Featured Image Courtesy of Unsplash.


Rasha is a die-hard bookaholic, but when she's not reading, she watches TV shows with her husband. He's in charge of the remote because he certainly doesn't trust her with one.
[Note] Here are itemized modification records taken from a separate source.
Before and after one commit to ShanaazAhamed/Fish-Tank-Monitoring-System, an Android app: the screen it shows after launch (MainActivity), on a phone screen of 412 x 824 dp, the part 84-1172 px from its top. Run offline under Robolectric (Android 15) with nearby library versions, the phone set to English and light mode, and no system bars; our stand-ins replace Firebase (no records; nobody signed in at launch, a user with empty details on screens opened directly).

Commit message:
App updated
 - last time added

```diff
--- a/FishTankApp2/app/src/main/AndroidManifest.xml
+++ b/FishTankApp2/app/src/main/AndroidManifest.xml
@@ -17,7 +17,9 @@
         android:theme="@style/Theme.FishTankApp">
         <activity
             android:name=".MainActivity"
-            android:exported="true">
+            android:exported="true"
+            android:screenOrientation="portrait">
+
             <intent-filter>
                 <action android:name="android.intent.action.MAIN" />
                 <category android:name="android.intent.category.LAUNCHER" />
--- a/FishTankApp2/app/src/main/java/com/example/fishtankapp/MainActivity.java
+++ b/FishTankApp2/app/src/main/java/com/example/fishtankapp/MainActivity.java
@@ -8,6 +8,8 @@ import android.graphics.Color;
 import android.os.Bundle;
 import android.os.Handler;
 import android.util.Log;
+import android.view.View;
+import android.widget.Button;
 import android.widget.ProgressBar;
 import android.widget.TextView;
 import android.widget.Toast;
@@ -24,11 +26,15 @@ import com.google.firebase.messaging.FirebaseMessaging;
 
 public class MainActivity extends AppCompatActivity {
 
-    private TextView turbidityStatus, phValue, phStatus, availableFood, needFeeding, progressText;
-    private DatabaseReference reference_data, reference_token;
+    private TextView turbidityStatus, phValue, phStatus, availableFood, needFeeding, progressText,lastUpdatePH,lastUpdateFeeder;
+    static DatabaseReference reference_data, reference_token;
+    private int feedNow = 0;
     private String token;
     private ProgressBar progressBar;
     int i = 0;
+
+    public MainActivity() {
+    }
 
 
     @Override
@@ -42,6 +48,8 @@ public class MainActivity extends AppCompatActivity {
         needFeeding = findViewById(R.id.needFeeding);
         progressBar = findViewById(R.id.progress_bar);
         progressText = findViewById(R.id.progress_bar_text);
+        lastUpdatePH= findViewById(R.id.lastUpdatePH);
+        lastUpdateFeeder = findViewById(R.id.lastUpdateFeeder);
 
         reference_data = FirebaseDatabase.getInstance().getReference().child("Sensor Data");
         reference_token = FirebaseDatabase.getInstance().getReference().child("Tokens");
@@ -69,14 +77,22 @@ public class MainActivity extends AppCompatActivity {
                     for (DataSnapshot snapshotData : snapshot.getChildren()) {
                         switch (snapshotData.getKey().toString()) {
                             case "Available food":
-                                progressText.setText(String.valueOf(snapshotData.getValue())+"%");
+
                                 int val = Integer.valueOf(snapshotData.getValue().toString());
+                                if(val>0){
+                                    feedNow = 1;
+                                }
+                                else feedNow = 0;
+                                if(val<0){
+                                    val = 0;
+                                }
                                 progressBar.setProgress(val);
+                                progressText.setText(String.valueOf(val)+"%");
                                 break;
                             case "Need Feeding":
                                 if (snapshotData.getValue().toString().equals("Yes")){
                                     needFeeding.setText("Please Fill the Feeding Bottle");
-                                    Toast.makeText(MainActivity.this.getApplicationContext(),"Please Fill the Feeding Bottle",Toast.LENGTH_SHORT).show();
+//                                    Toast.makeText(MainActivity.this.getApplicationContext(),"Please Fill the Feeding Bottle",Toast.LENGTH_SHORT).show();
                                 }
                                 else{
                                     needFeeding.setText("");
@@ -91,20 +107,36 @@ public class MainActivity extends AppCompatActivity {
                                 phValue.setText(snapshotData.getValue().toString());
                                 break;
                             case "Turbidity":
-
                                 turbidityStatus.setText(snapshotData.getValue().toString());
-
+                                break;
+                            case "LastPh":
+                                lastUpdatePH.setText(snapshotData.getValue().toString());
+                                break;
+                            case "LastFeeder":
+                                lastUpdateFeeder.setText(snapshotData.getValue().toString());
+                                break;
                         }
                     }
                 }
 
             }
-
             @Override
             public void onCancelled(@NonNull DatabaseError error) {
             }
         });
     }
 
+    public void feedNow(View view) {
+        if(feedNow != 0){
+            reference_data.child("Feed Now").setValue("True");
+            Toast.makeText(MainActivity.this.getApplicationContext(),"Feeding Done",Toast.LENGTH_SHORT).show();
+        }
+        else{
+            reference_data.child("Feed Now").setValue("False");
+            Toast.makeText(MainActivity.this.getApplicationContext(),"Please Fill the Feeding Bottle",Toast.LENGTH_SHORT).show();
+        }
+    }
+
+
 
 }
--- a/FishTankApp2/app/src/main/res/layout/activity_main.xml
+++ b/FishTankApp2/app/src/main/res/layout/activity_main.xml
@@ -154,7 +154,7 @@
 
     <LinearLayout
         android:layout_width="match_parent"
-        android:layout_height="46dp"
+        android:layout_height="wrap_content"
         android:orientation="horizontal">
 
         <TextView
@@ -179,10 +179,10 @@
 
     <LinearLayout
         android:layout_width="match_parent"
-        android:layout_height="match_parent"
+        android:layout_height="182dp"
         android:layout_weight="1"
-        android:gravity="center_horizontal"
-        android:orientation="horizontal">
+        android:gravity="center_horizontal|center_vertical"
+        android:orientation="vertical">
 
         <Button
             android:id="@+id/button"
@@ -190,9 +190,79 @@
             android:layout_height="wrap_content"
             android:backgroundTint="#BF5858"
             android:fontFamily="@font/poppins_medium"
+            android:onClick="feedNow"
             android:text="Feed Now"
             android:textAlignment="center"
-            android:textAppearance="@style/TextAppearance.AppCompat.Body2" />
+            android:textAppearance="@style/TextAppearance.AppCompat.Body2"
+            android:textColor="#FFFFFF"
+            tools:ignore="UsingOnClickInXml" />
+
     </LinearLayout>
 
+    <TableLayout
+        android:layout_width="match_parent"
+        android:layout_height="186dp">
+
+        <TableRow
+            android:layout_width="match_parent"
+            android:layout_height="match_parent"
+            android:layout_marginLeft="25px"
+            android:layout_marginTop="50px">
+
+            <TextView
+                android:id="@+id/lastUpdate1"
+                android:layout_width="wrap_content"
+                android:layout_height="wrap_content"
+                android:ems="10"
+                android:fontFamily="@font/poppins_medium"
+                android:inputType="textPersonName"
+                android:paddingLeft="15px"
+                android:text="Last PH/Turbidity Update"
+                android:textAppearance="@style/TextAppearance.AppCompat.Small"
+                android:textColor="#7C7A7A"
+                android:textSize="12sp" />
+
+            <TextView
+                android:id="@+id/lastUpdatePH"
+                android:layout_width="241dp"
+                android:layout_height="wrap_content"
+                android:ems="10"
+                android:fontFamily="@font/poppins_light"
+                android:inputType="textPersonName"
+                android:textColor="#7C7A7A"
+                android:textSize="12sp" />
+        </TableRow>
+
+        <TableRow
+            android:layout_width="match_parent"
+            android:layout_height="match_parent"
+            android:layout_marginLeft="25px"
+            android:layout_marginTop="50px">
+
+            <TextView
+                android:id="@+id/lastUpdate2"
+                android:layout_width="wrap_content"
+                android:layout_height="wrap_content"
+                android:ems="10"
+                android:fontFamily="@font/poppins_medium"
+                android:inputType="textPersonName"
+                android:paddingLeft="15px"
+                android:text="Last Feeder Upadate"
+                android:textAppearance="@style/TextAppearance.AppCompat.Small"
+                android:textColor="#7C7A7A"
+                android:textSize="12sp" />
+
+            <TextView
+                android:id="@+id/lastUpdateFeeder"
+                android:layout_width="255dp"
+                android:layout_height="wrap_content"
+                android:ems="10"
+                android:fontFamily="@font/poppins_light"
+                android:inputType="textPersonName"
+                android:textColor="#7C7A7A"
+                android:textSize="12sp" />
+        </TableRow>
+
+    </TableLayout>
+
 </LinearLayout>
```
If he did, they would be watching “Law and Order” reruns all day. She is a former reporter who now works in the social work industry, connecting people with essential resources and agencies. Other than that, Rasha is currently using her superpower, writing, to deliver the news.